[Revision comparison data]
────────
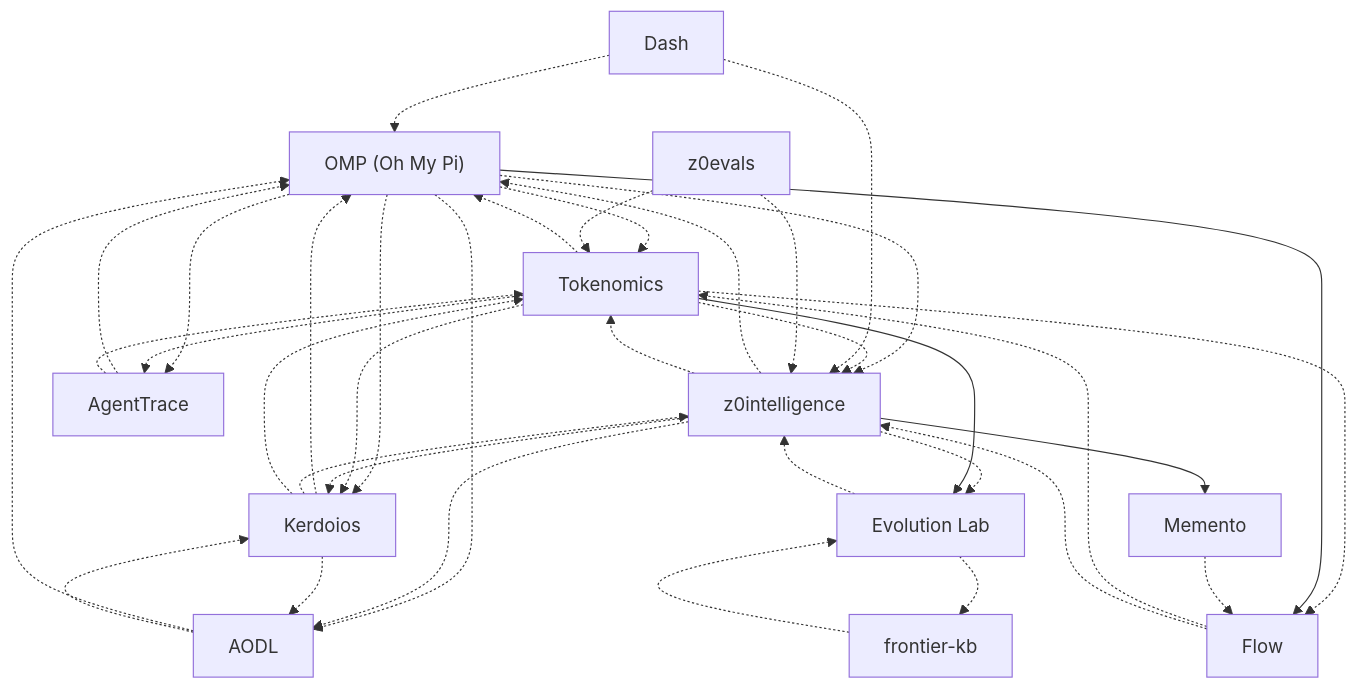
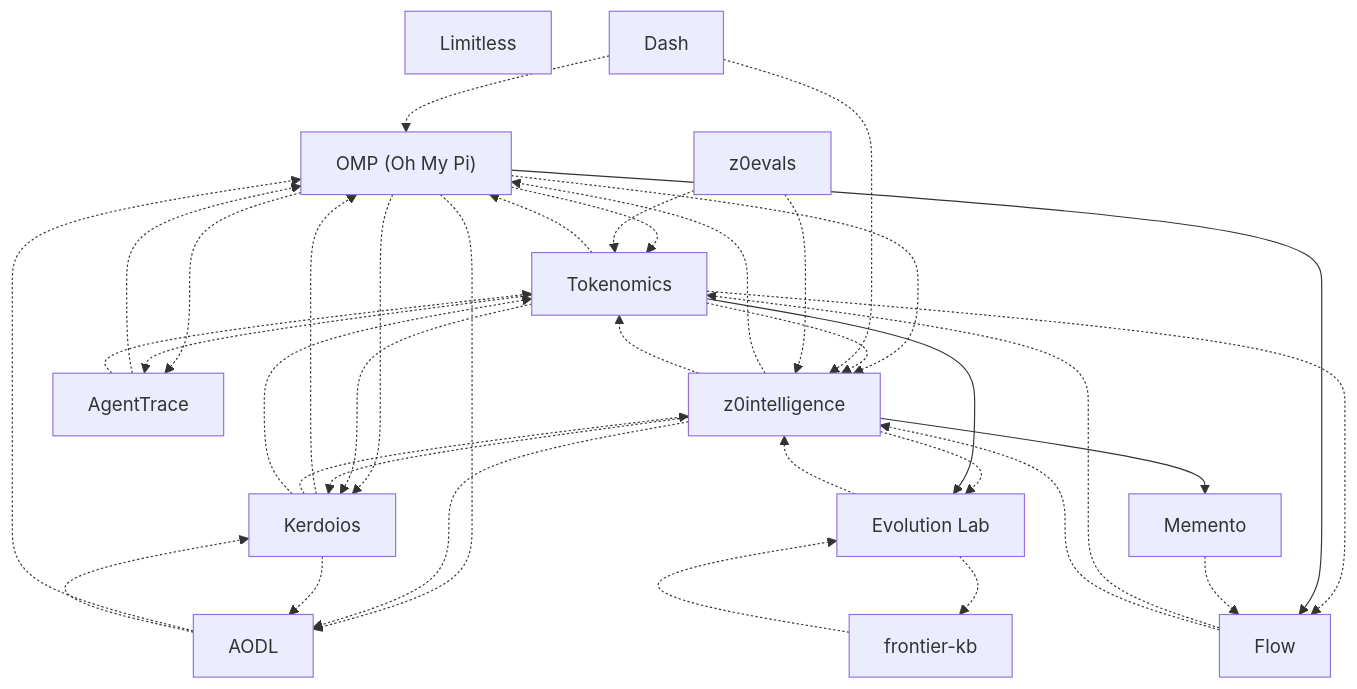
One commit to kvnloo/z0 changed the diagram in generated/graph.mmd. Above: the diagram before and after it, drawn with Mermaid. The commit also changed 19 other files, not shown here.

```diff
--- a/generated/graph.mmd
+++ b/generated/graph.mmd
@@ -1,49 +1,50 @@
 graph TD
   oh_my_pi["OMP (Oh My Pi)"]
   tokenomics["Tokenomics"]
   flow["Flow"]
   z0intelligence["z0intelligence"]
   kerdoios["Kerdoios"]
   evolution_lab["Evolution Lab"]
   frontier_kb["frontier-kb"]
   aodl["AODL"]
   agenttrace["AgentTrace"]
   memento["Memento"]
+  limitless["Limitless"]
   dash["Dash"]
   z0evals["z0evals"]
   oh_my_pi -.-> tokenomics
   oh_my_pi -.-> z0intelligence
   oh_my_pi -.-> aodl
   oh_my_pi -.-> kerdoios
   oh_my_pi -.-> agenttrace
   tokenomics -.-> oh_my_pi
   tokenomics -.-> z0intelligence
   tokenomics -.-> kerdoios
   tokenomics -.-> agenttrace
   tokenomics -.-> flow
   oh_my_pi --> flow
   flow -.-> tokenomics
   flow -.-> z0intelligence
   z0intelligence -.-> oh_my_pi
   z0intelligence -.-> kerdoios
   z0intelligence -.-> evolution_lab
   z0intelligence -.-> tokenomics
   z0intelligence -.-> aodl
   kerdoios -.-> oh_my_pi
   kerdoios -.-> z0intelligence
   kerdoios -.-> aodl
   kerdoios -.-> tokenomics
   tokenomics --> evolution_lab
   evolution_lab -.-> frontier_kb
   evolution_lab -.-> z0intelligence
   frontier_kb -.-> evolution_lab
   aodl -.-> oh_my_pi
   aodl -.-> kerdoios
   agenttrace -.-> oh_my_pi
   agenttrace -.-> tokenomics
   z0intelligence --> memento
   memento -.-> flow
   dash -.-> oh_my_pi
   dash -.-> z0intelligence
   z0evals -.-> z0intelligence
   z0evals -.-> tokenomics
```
────────
Goal of the exercise >> What is needed is a copy of every line above in which "agenttrace" appears.

Task output >>
   agenttrace["AgentTrace"]
   oh_my_pi -.-> agenttrace
   tokenomics -.-> agenttrace
   agenttrace -.-> oh_my_pi
   agenttrace -.-> tokenomics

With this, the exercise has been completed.